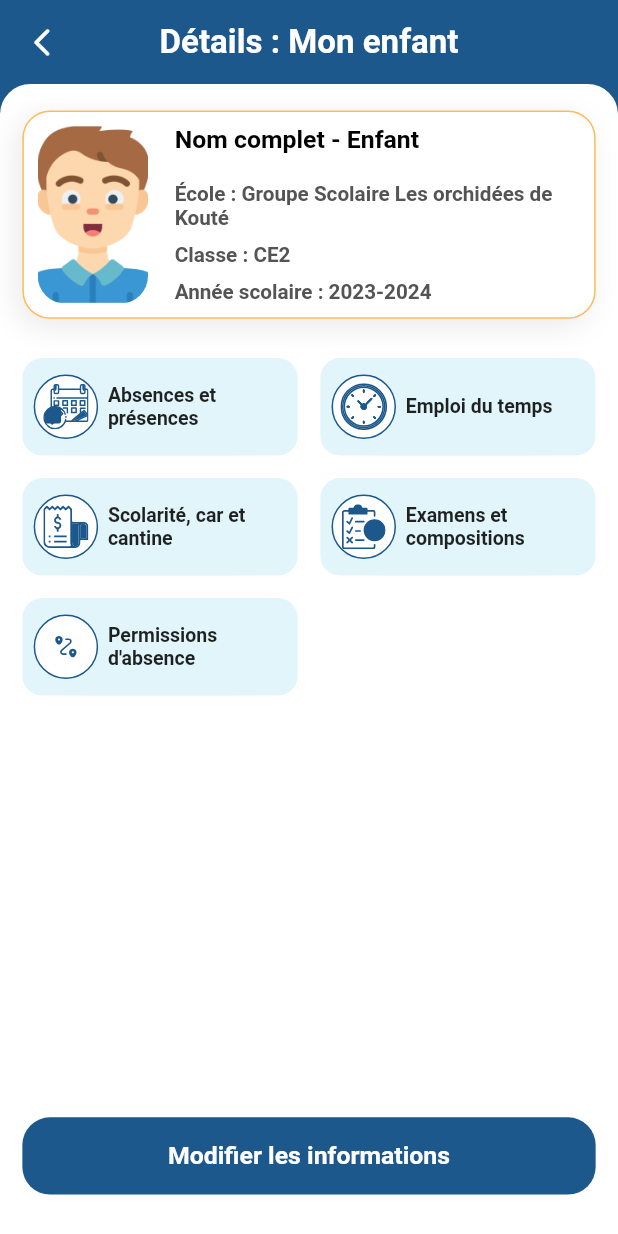
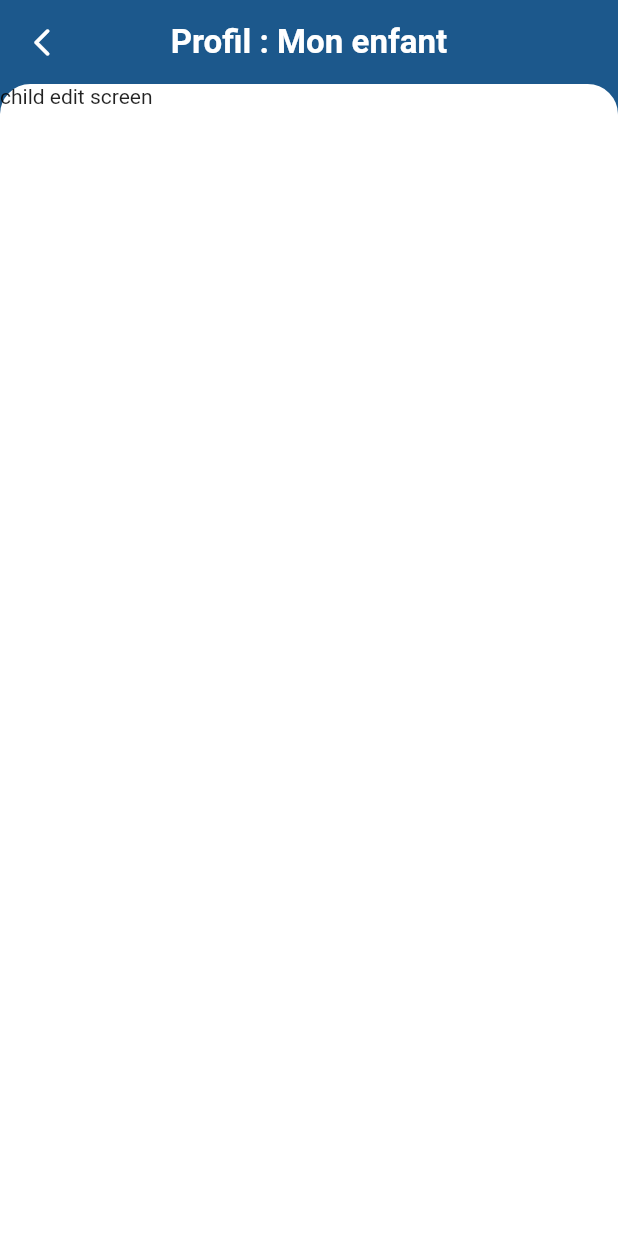
Before and after one commit to Keldy7/flutter_scolarApp, a Flutter app: the ChildScreen screen opened by its route, after a tap on "Modifier les informations", on a phone screen of 412 x 824 dp. Run offline on Flutter 3.47's test engine with Material 2 defaults, Android fonts, the phone set to English and light mode, and no system bars; our stand-ins replace carousel_slider, dotted_border, figma_squircle, file_picker, flutter_screenutil, flutter_svg and 7 more; accounts and stored records are empty; Roboto replaces fonts that are missing (Montserrat).

Commit message:
Interface de details d'informations infantiles

```diff
--- a/lib/app/ui/screens/child/child_screen.dart
+++ b/lib/app/ui/screens/child/child_screen.dart
@@ -152,7 +152,7 @@ class _ChildScreenState extends State<ChildScreen> {
             ),
             getButtonFigma(context, getAccentColor(context), true,
                 "Modifier les informations", primaryColor, () {
-              Constant.goToNextPage(context, Routes.serviceListRoute);
+              Constant.goToNextPage(context, Routes.editChildScreenRoute);
             },
                 EdgeInsets.only(
                     left: horSpace, right: horSpace, bottom: 30.h, top: 7.h))
--- /dev/null
+++ b/lib/app/ui/screens/child/edit_child_screen.dart
@@ -0,0 +1,26 @@
+import 'package:flutter/material.dart';
+import 'package:scolar_pay/app/utils/constant.dart';
+import 'package:scolar_pay/app/utils/widget_utils.dart';
+
+class EditChildScreen extends StatefulWidget {
+  const EditChildScreen({super.key});
+
+  @override
+  State<EditChildScreen> createState() => _EditChildScreenState();
+}
+
+class _EditChildScreenState extends State<EditChildScreen> {
+  @override
+  Widget build(BuildContext context) {
+    return getScreenDetailDefaultView(context, "Profil : Mon enfant", () {
+      Constant.backToPrev(context);
+    },
+        Column(
+          children: [
+            Expanded(
+                child: ListView(
+                    shrinkWrap: true, children: [Text("child edit screen")]))
+          ],
+        ));
+  }
+}
--- a/lib/app/utils/label_keys.dart
+++ b/lib/app/utils/label_keys.dart
@@ -35,7 +35,6 @@ class Labels {
   static String detailsEnfantKey = "Détails : Mon enfant";
   static String attendanceKey = "Absences et présences";
   static String feesKey = "Scolarité, car et cantine";
-  static String examsKey = "Examens et compositions";
   static String timetableKey = "Emploi du temps";
   static String permissionsKey = "Permissions";
 
@@ -62,7 +61,10 @@ class Labels {
   static String demanderPermissionKey = "Demander une permission scolaire";
 
 //Examens et compositions
+  static String examsKey = "Examens et compositions";
   static String examensCompositionsKey = "Examens et compos";
+  static String examensKey = "Examens";
+  static String compositionsKey = "Compositions";
 // static String demanderPermissionKey = "Demander une permission scolaire";
 // static String demanderPermissionKey = "Demander une permission scolaire";
 // static String demanderPermissionKey = "Demander une permission scolaire";
--- a/lib/app/utils/routes.dart
+++ b/lib/app/utils/routes.dart
@@ -12,7 +12,7 @@ class Routes {
   static String countrySelectionRoute = "keycountrySelectionRoute";
   static String homeScreenRoute = "keyHomeScreenRoute";
   static String attendanceScreenRoute = "keyAttendanceScreenRoute";
-  static String examsScreenRoute = "keyAttendanceScreenRoute";
+  static String examsScreenRoute = "keyExamsScreenRoute";
   static String categoryScreenRoute = "keyCategoryScreenRoute";
   static String salonScreenRoute = "keySalonScreenRoute";
   static String searchScreenRoute = "keySearchScreenRoute";
@@ -21,6 +21,7 @@ class Routes {
   static String addPermissionsScreenRoute = "keyAddPermissionScreenRoute";
   static String salonDetailScreenRoute = "keySalonDetailScreenRoute";
   static String childScreenRoute = "keyChildScreenRoute";
+  static String editChildScreenRoute = "keyEditChildScreenRoute";
   static String serviceListRoute = "keyServiceListScreenRoute";
   static String confirmServiceListRoute = "keyConfirmServiceListScreenRoute";
   static String paymentListRoute = "keyPaymentServiceListScreenRoute";
--- a/lib/app/utils/widget_utils.dart
+++ b/lib/app/utils/widget_utils.dart
@@ -804,7 +804,7 @@ Row buildLocationRow(BuildContext context, String location, Color locationColor,
     double fontSize = 14}) {
   return Row(
     children: [
-      getSvgImageWithSize(context, "location.svg", 20.h, 20.h,
+      getSvgImageWithSize(context, Images.locationSvg, 20.h, 20.h,
           fit: BoxFit.fill, color: getFontGreyColor(context)),
       6.w.horizontalSpace,
       Expanded(
@@ -938,6 +938,8 @@ Widget buildTitles(BuildContext context, String title,
           (withPadding) ? Constant.getDefaultHorSpaceFigma(context) : 0);
   // ).marginOnly(top: 20.h, bottom: 10.h);
 }
+
+
 
 Widget buildTabView(
     List<String> tabList, BuildContext context, RxInt selectedIndex) {
--- a/lib/main.dart
+++ b/lib/main.dart
@@ -2,6 +2,7 @@ import 'package:flutter/material.dart';
 import 'package:flutter_localizations/flutter_localizations.dart';
 import 'package:get/get.dart';
 import 'package:scolar_pay/app/ui/screens/child/child_screen.dart';
+import 'package:scolar_pay/app/ui/screens/child/edit_child_screen.dart';
 import 'package:scolar_pay/app/ui/screens/exams/exams_screen.dart';
 import 'package:scolar_pay/app/ui/screens/permission/permission_screen.dart';
 import 'app/ui/controllers/home_controller.dart';
@@ -68,6 +69,7 @@ class MyApp extends StatelessWidget {
         Routes.filterScreenRoute: (context) => FilterScreen(),
         // offerDetailScreenRoute: (context) => OfferDetailScreen(),
         Routes.childScreenRoute: (context) => const ChildScreen(),
+        Routes.editChildScreenRoute: (context) => const EditChildScreen(),
         Routes.permissionsScreenRoute: (context) => const PermissionScreen(),
         Routes.addPermissionsScreenRoute: (context) =>
             const AddPermissionScreen(),
```
Also changed, not shown: lib/app/ui/screens/exams/exams_screen.dart (+14 -1 lines), lib/app/ui/screens/home/tab/tab_calendar.dart (+70 -4 lines), lib/app/utils/constant.dart (+17 -0 lines).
☆ ☆ ☆ ☆ ☆ ☆ ☆
Work to complete = Among the lines above, return each one holding the string "utils".

Output =
+import 'package:scolar_pay/app/utils/constant.dart';
+import 'package:scolar_pay/app/utils/widget_utils.dart';
--- a/lib/app/utils/label_keys.dart
+++ b/lib/app/utils/label_keys.dart
--- a/lib/app/utils/routes.dart
+++ b/lib/app/utils/routes.dart
--- a/lib/app/utils/widget_utils.dart
+++ b/lib/app/utils/widget_utils.dart
Also changed, not shown: lib/app/ui/screens/exams/exams_screen.dart (+14 -1 lines), lib/app/ui/screens/home/tab/tab_calendar.dart (+70 -4 lines), lib/app/utils/constant.dart (+17 -0 lines).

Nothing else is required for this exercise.